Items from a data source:
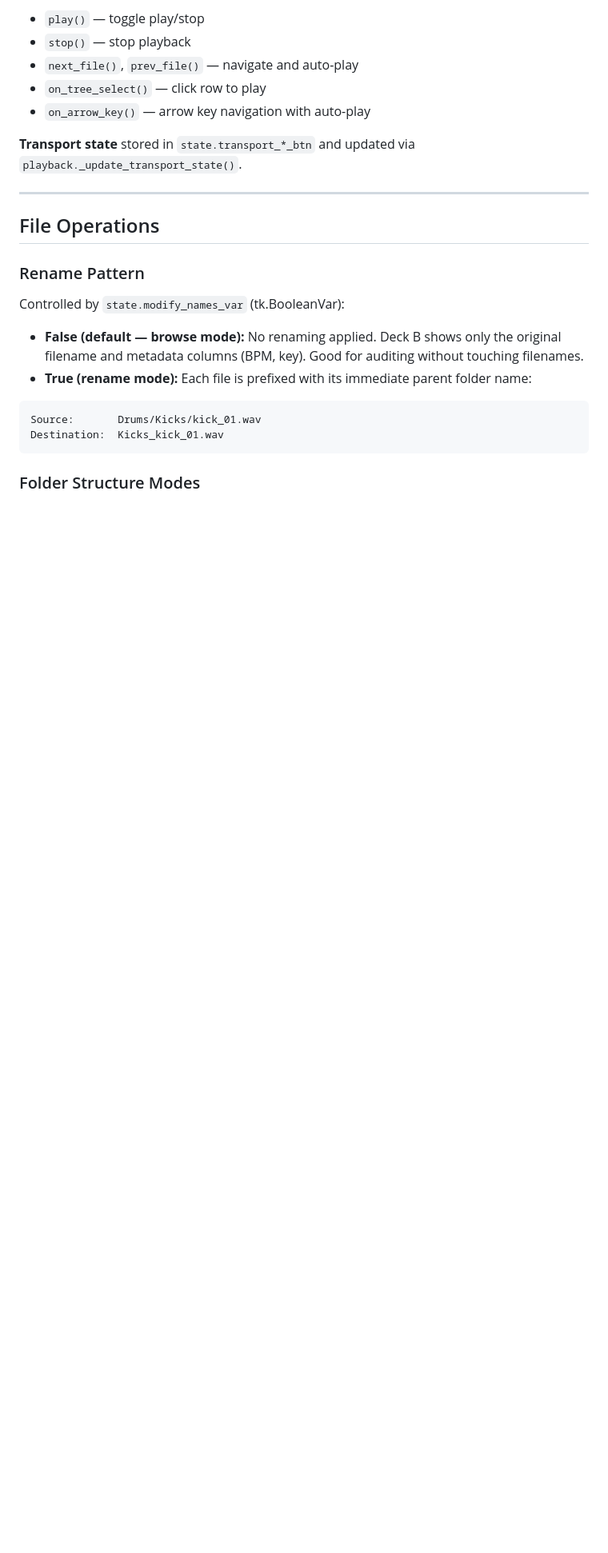
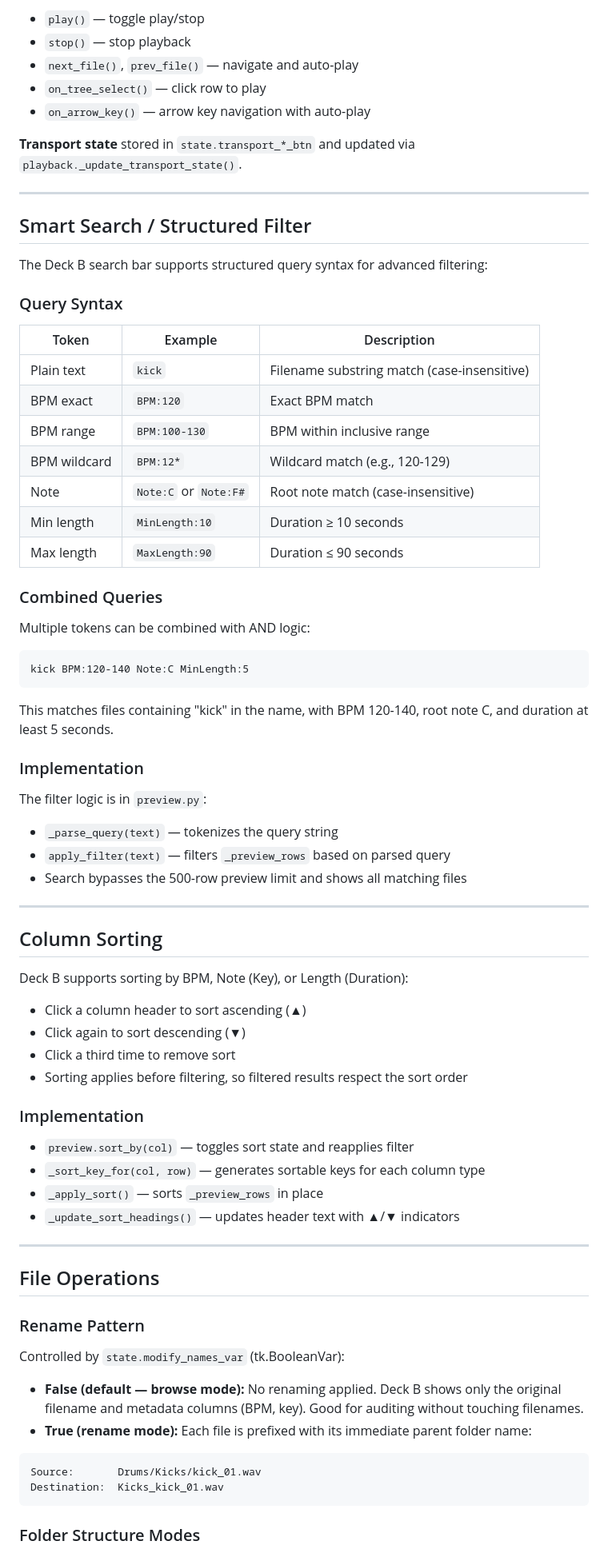
Before and after one commit to irpina/Sampson-Sample-Manager, a Markdown page: AGENTS.md, the part around one of its changes. Shown at 80% size. Rendered like a GitHub page; blank space fills up the shorter version.

Commit message:
Update AGENTS.md with v0.6.0 features: smart search, column sorting, key detection

````diff
--- a/AGENTS.md
+++ b/AGENTS.md
@@ -404,6 +406,58 @@ The `key.py` module provides musical key detection (root pitch class) using pitc
 
 ---
 
+## Smart Search / Structured Filter
+
+The Deck B search bar supports structured query syntax for advanced filtering:
+
+### Query Syntax
+
+| Token | Example | Description |
+|-------|---------|-------------|
+| Plain text | `kick` | Filename substring match (case-insensitive) |
+| BPM exact | `BPM:120` | Exact BPM match |
+| BPM range | `BPM:100-130` | BPM within inclusive range |
+| BPM wildcard | `BPM:12*` | Wildcard match (e.g., 120-129) |
+| Note | `Note:C` or `Note:F#` | Root note match (case-insensitive) |
+| Min length | `MinLength:10` | Duration ≥ 10 seconds |
+| Max length | `MaxLength:90` | Duration ≤ 90 seconds |
+
+### Combined Queries
+
+Multiple tokens can be combined with AND logic:
+```
+kick BPM:120-140 Note:C MinLength:5
+```
+
+This matches files containing "kick" in the name, with BPM 120-140, root note C, and duration at least 5 seconds.
+
+### Implementation
+
+The filter logic is in `preview.py`:
+- `_parse_query(text)` — tokenizes the query string
+- `apply_filter(text)` — filters `_preview_rows` based on parsed query
+- Search bypasses the 500-row preview limit and shows all matching files
+
+---
+
+## Column Sorting
+
+Deck B supports sorting by BPM, Note (Key), or Length (Duration):
+
+- Click a column header to sort ascending (▲)
+- Click again to sort descending (▼)
+- Click a third time to remove sort
+- Sorting applies before filtering, so filtered results respect the sort order
+
+### Implementation
+
+- `preview.sort_by(col)` — toggles sort state and reapplies filter
+- `_sort_key_for(col, row)` — generates sortable keys for each column type
+- `_apply_sort()` — sorts `_preview_rows` in place
+- `_update_sort_headings()` — updates header text with ▲/▼ indicators
+
+---
+
 ## File Operations
 
 ### Rename Pattern
````
Also changed, not shown: other parts of AGENTS.md (+41 -23 lines).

Action item: Take every line from the data above that holds "AGENTS" and copy it out.

Task answer:
Before and after one commit to irpina/Sampson-Sample-Manager, a Markdown page: AGENTS.md, the part around one of its changes. Shown at 80% size. Rendered like a GitHub page; blank space fills up the shorter version.
Update AGENTS.md with v0.6.0 features: smart search, column sorting, key detection
--- a/AGENTS.md
+++ b/AGENTS.md
Also changed, not shown: other parts of AGENTS.md (+41 -23 lines).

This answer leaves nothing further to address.